Journal of Alzheimer’s Disease. 2020
One abnormality commonly found in the brains of those living with Alzheimer’s disease is the reduced volume of a subfield of the hippocampus called the CA1. The current study sought to investigate whether this change is apparent at midlife.
In line with previous research, lower CA1 volume was found to be associated with both a family history of dementia and greater cardiovascular risk factors, and this change was evident at a mean age of 53. This is important, as it demonstrates that the change can be seen in midlife before symptoms of Alzheimer’s disease have begun.
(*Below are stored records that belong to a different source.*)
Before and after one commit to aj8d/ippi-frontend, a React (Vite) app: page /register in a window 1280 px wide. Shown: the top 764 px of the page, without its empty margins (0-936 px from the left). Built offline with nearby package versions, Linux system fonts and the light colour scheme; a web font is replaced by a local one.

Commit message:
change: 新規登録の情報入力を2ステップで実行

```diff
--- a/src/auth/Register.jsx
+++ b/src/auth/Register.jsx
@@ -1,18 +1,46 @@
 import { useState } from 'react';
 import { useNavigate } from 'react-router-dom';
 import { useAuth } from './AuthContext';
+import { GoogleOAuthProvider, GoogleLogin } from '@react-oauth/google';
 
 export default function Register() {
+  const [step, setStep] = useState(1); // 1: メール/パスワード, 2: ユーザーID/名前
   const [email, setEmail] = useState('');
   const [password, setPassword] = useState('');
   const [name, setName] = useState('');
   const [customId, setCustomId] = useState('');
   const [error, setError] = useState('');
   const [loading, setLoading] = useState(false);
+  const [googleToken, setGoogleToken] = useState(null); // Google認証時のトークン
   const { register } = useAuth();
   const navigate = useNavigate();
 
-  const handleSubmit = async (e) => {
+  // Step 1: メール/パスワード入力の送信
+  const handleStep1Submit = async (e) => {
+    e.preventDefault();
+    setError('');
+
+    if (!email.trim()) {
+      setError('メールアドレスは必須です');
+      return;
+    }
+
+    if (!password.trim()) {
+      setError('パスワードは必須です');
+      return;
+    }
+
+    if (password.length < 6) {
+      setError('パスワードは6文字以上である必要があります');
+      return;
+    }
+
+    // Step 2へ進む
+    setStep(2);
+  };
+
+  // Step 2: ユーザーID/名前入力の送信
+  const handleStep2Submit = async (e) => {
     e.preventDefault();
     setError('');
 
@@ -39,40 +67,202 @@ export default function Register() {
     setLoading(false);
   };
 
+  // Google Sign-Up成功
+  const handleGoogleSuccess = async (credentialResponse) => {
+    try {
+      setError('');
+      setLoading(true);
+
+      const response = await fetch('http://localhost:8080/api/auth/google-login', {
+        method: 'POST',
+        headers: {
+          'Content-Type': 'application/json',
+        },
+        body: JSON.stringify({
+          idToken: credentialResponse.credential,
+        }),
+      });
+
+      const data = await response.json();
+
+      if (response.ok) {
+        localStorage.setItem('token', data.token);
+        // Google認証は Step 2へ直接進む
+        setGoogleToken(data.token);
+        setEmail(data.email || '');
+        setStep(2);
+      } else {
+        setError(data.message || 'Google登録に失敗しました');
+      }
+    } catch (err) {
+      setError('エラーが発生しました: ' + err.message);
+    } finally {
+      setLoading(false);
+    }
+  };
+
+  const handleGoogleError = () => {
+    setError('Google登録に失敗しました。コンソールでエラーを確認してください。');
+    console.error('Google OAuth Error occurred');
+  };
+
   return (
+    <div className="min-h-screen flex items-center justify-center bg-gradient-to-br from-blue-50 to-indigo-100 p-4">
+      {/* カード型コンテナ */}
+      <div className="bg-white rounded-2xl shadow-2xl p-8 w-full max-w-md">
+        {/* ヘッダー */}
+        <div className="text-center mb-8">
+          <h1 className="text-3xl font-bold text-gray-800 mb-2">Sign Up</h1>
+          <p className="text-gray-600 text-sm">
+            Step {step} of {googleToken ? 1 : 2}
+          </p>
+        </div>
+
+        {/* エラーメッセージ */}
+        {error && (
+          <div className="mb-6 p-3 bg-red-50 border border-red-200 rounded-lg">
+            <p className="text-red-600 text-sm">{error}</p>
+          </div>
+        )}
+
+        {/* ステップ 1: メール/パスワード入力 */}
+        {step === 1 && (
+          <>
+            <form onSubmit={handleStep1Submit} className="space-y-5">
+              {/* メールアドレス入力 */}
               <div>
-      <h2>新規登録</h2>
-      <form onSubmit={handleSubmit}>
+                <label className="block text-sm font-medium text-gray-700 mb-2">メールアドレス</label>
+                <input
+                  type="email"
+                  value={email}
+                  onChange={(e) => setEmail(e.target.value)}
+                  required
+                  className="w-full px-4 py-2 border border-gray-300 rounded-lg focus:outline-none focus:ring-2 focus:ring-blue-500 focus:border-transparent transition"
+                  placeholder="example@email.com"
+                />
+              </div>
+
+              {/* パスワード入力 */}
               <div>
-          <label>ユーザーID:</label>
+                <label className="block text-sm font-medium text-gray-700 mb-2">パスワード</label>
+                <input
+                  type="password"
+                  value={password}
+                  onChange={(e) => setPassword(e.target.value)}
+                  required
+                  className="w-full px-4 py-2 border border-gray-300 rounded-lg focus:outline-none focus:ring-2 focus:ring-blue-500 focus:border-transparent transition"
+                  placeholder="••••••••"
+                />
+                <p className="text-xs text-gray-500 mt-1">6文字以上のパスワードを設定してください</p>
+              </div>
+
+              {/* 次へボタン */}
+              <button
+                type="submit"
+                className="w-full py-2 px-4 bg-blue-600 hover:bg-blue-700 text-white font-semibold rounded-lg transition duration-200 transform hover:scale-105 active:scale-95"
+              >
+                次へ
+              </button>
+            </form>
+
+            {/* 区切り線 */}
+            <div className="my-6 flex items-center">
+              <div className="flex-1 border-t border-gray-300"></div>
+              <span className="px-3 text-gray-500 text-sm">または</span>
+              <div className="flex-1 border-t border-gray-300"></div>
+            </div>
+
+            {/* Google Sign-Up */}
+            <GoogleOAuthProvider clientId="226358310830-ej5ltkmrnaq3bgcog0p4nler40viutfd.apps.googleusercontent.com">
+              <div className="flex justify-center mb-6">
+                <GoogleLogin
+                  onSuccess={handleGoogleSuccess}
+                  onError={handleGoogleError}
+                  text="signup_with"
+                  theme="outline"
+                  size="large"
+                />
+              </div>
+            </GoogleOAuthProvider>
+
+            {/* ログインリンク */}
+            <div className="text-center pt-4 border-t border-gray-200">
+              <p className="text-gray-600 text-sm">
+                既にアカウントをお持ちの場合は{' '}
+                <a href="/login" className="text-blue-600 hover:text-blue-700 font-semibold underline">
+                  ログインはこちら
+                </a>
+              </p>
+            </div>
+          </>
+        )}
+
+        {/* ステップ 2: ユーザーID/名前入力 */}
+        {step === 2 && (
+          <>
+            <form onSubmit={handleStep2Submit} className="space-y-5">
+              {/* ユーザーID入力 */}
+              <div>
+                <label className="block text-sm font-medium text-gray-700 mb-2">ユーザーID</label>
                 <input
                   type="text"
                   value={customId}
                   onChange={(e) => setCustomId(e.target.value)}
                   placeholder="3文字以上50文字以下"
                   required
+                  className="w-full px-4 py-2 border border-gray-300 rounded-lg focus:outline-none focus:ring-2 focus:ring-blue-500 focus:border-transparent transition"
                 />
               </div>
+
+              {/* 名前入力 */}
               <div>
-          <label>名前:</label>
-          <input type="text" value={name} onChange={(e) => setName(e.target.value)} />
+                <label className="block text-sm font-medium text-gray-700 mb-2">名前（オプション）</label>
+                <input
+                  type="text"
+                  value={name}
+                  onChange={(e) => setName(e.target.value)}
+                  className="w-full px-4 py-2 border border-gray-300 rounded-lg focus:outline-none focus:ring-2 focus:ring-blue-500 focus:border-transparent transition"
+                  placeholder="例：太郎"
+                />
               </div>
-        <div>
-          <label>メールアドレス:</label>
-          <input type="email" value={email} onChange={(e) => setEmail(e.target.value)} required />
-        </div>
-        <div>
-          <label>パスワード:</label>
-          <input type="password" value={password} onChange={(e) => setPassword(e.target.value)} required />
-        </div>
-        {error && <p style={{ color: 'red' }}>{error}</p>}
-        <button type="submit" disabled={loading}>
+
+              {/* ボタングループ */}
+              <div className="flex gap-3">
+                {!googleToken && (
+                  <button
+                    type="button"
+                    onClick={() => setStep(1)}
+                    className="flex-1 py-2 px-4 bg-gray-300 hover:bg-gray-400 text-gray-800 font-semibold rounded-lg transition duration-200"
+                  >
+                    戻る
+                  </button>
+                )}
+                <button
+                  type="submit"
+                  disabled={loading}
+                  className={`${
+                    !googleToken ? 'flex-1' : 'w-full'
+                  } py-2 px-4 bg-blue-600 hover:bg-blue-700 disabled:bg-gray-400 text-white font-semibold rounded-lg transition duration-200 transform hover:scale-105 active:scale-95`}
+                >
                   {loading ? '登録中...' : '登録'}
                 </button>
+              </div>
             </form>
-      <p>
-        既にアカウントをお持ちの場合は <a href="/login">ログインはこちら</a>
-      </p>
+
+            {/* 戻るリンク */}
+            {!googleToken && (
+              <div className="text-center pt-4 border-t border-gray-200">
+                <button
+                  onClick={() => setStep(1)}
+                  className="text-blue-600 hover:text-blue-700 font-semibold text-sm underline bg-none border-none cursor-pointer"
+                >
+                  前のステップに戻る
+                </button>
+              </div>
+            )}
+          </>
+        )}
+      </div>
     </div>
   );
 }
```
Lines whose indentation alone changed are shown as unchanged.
This study also revealed a second, unexpected finding: Individuals with a family history of dementia showed an increase in three other hippocampal regions combined (CA3, CA4, DG), perhaps indicating an early inflammatory or neurogenesis response to early Alzheimer’s disease.
Lucy E Stirland , Sarah Gregory, Tom C Russ, Craig W Ritchie, Graciela Muniz-Terrera
Journal of Comorbidity. 2020
There is evidence to suggest that brain health is associated with multimorbidity, polypharmacy, depression and anxiety. This study aimed to investigate the interactions between these four-potential dementia-risk factors (depression, anxiety, multimorbidity and polypharmacy) at mid-life.
By analysing data from our London site’s baseline measures, we discovered that having more chronic physical conditions (multimorbidity) was associated with both depression and anxiety in midlife. However, taking more medications (polypharmacy) was only associated with depression, not anxiety.
These findings highlight an interaction between physical health, medication and mental health at midlife. By following participants further over time and evaluating this interaction we may be able to use this information to inform mental and physical health strategies that may possibly prevent dementia in later life.
Claire Lancaster, Ivan Koychev, Jasmine Blane, Amy Chinner, Christopher, Chatham, Kirsten Taylor, Chris Hinds
Journal of Clinical and Experimental Neuropsychology. 2019